Killer Act’s decision to kick Rose out of the group reflects badly on the rest of the girls, as the talent show’s reasoning is all to do with Rose’s weight. This causes a huge online backlash, with Sasha suffering the brunt of cyberbullying.
The girls have to figure out if they can still be friends, while dealing with all the attention, wanted or not, they’re getting.
F R I E N D S H I P
I love books that feature a strong female friendship. I thought that Jodie and Nell were background characters, really, but the relationship between Rose and Sasha was an interesting one. They both saw each other in the best possible light, thinking the world of what the other could do. Sasha didn’t even think about Rose’s weight. To Sasha, she was the most beautiful and talented girl ever. What started off as something so supported eventually spiralled into something toxic, based on miscommunication and misconstrued information.
The support of friends can be really important to someone’s success, and You Know Me Well showed this perfectly. Without friends by our side, we’re afraid to put our dreams in action. (And yes, that’s from Victorious, the best show ever.) Neither Rose or Sasha were the people they wanted to be without one another, and I liked that, despite all the rough patches, they believed in each other’s abilities until the end.
T O P I C S
Cyberbullying: This was serious. Death threat serious. It really made me think of the impact negative comments can have and how detrimental they are to someone’s self esteem. This book also showed how influential social media is, and how things can so easily spiral out of control if enough people get onboard. I do love seeing social media in books, but I have a tendency to forget how cruel the internet can be sometimes. This was a good wake up call.
Body Shaming: I absolutely loved the inclusion of a plus sized character. I don’t think weight is ever something mentioned a lot in books, accept maybe to describe mean characters like the Dursleys in Harry Potter. Stop the fat shaming. Stop the skinny shaming. To have a character that was comfortable with her weight and inspiring others was great to read about, and hopefully healthy attitudes about our bodies will continue to spread throughout YA.
V E R D I C T

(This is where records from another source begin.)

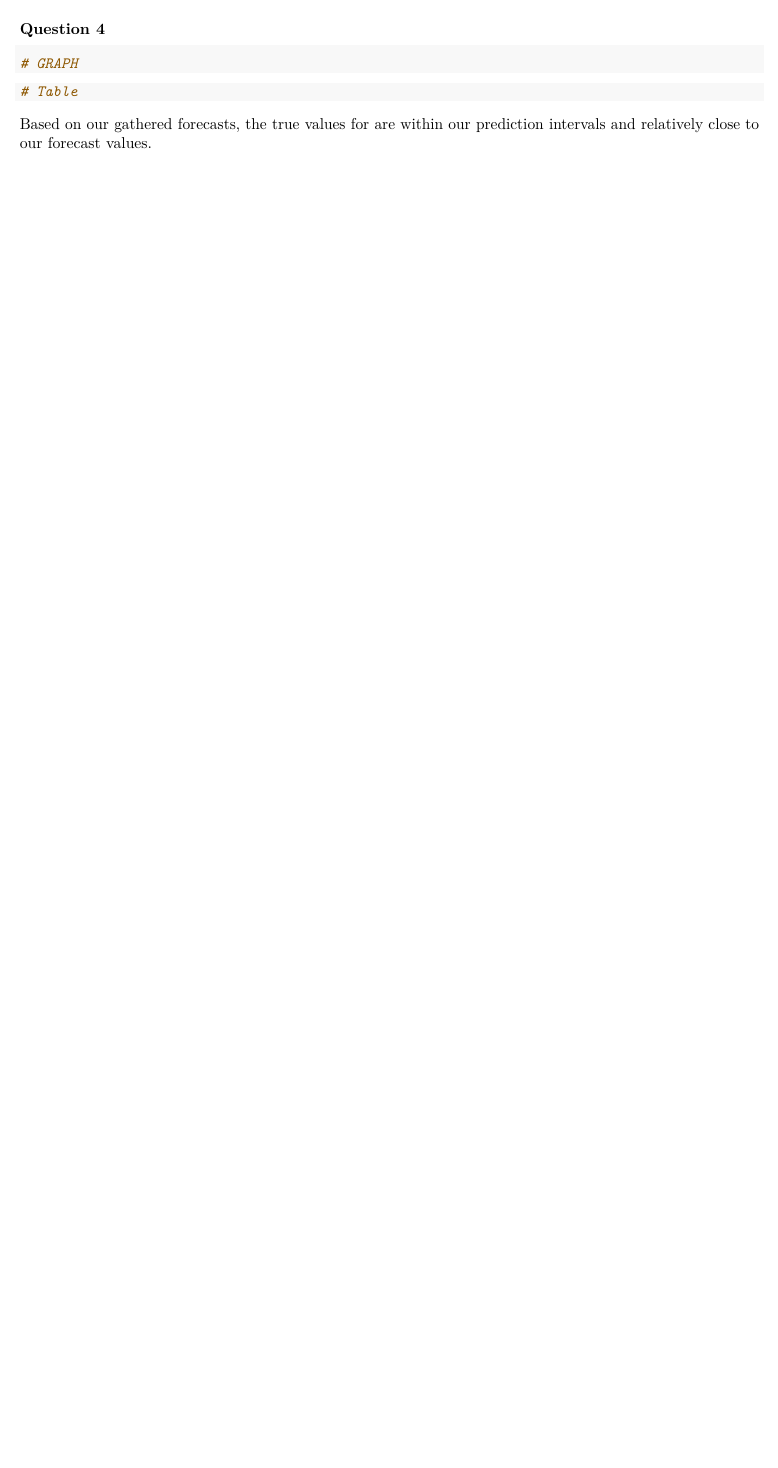
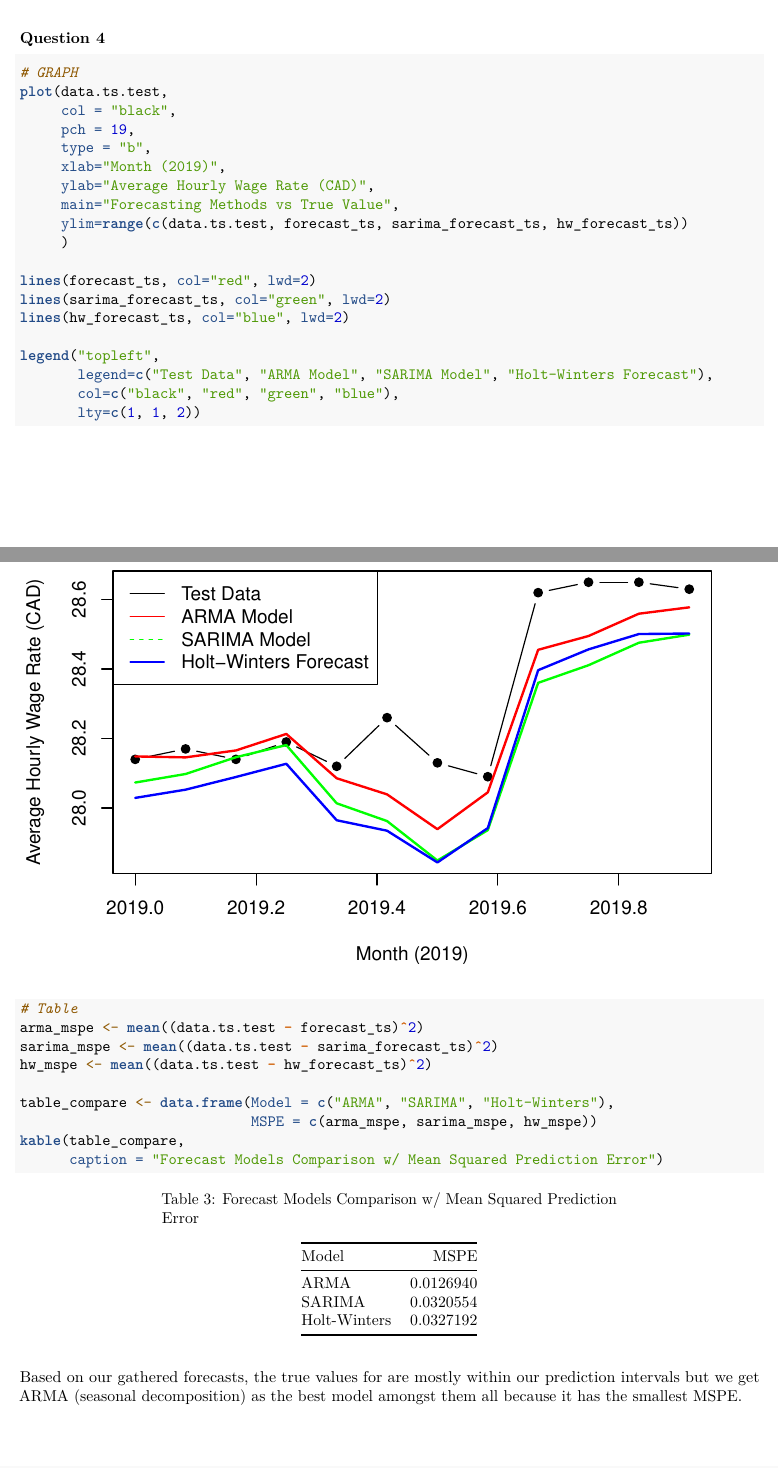
Before and after one commit to LaoAronn/tseries, an R Markdown document (hw03/hw3.Rmd): part of page 24 of 24 before the commit and two parts of pages 24 and 25 of 25 after it, the two joined at a grey line, cut so that both start at the same text, the shorter picture padded with empty space. Rendered offline with R 4.5, knitr and Pandoc, then LaTeX, with nearby package versions.

Commit message:
finished comparison

````diff
--- a/hw03/hw3.Rmd
+++ b/hw03/hw3.Rmd
@@ -371,13 +371,41 @@ legend("topleft",
 ### Question 4
 ```{r, echo=TRUE}
 # GRAPH
+plot(data.ts.test,
+     col = "black",
+     pch = 19,
+     type = "b",
+     xlab="Month (2019)",
+     ylab="Average Hourly Wage Rate (CAD)",
+     main="Forecasting Methods vs True Value",
+     ylim=range(c(data.ts.test, forecast_ts, sarima_forecast_ts, hw_forecast_ts))
+     )
+
+lines(forecast_ts, col="red", lwd=2)
+lines(sarima_forecast_ts, col="green", lwd=2)
+lines(hw_forecast_ts, col="blue", lwd=2)
+
+legend("topleft",
+       legend=c("Test Data", "ARMA Model", "SARIMA Model", "Holt-Winters Forecast"),
+       col=c("black", "red", "green", "blue"),
+       lty=c(1, 1, 2))
 
 ```
 
 
 ```{r, echo=TRUE}
 # Table
+arma_mspe <- mean((data.ts.test - forecast_ts)^2)
+sarima_mspe <- mean((data.ts.test - sarima_forecast_ts)^2)
+hw_mspe <- mean((data.ts.test - hw_forecast_ts)^2)
+
+table_compare <- data.frame(Model = c("ARMA", "SARIMA", "Holt-Winters"),
+                            MSPE = c(arma_mspe, sarima_mspe, hw_mspe))
+kable(table_compare,
+      caption = "Forecast Models Comparison w/ Mean Squared Prediction Error")
 
 ```
 
-Based on our gathered forecasts, the true values for are within our prediction intervals and relatively close to our forecast values.
+Based on our gathered forecasts, the true values for are mostly within our prediction intervals
+but we get ARMA (seasonal decomposition) as the best model amongst them all because it has
+the smallest MSPE.
````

This book went beyond my expectations, and left me proud that a book dealing with something as trivial as fifteen minutes of fame could have such strong roots in other major teenage issues. I’ll give You Know Me Well a 3 star rating. Would recommend, especially if you want something within this genre that’s different from the norm!